FAQs Of Being Detained After Illegally Re-Entering The Country

After being deported from the United States, it is imperative that you do not attempt to re-enter without legal permission. However, if you did illegally re-enter the country and you have been detained, you could face deportation again. If you have been detained, here is what you need to know. 

What Are the Penalties?

One of the most obvious penalties for re-entering the country illegally is to be deported. Unfortunately, you could also be subject to other consequences, depending on the facts of your case. 

For instance, if you were allowed to voluntarily leave the country in the past after being ordered to be removed, you could face a fine and imprisonment. By returning to the country, you are violating the original order issued by the court. 

You could also face prison and a fine if you are convicted of an aggravated felony or you have committed a serious misdemeanor.
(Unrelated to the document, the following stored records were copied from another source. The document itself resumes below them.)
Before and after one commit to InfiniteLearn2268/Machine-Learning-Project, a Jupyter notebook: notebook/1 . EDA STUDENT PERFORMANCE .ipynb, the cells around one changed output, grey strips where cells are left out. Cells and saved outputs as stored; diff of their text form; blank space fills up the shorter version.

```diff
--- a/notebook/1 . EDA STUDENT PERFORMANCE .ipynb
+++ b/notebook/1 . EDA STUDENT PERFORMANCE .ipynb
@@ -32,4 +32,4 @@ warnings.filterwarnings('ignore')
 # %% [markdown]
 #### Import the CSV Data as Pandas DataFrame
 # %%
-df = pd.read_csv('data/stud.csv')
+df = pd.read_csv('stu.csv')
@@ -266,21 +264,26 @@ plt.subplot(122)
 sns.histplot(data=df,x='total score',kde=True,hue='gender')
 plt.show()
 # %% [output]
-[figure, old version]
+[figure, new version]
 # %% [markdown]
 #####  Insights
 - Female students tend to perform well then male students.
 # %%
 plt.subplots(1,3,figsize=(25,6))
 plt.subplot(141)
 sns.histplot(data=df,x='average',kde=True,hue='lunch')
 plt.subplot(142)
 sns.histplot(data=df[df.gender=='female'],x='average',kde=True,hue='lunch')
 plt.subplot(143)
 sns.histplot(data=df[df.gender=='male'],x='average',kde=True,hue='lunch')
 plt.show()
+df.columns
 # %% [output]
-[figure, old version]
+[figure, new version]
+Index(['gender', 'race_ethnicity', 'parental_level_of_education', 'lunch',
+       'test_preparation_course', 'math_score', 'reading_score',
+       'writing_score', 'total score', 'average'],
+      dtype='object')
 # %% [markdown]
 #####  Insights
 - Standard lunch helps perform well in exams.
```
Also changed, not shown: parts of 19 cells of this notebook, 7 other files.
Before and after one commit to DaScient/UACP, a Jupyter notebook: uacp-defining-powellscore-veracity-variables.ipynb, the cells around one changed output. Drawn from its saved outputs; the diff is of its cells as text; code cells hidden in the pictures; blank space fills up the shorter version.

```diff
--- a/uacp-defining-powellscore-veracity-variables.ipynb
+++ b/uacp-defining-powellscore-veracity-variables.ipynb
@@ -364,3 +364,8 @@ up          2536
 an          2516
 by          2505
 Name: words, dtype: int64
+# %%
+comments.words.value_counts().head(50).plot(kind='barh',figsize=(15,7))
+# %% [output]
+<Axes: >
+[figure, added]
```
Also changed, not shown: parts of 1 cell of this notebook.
Serious misdemeanors usually involve drugs or crimes against other people, such as assault. 

What Are Your Options?

Depending on the situation, it might be possible to fight being deported. In most instances, the original order of removal is honored and the person is deported to his or her home country. However, you can fight the reinstatement or the enforcement of the order in some situations.

For instance, if you were not at the original deportation hearing, you could argue that you were not allowed to present your case. In this instance, the court could agree and allow you to remain until a proper deportation hearing can be held. Your immigration attorney can file for an application for a visa or green card in the meanwhile. 

You can also apply for asylum. In order to be granted asylum, you have to prove that you are fearful of returning to your home country because your life would be in danger. 

Your attorney could also argue that the original order that was issued was unfair. For instance, if you had lived in the country for 20 years, worked and paid taxes, your attorney could argue that you should be allowed to stay because you have proven to be a good citizen. 

The best way to determine whether or not you have options available in your particular case is to consult with an immigration attorney. He or she can assess your situation and the law and determine what actions you can take to possibly avoid deportation. 

For professional legal help, contact a law firm such as Kriezelman Burton & Associates.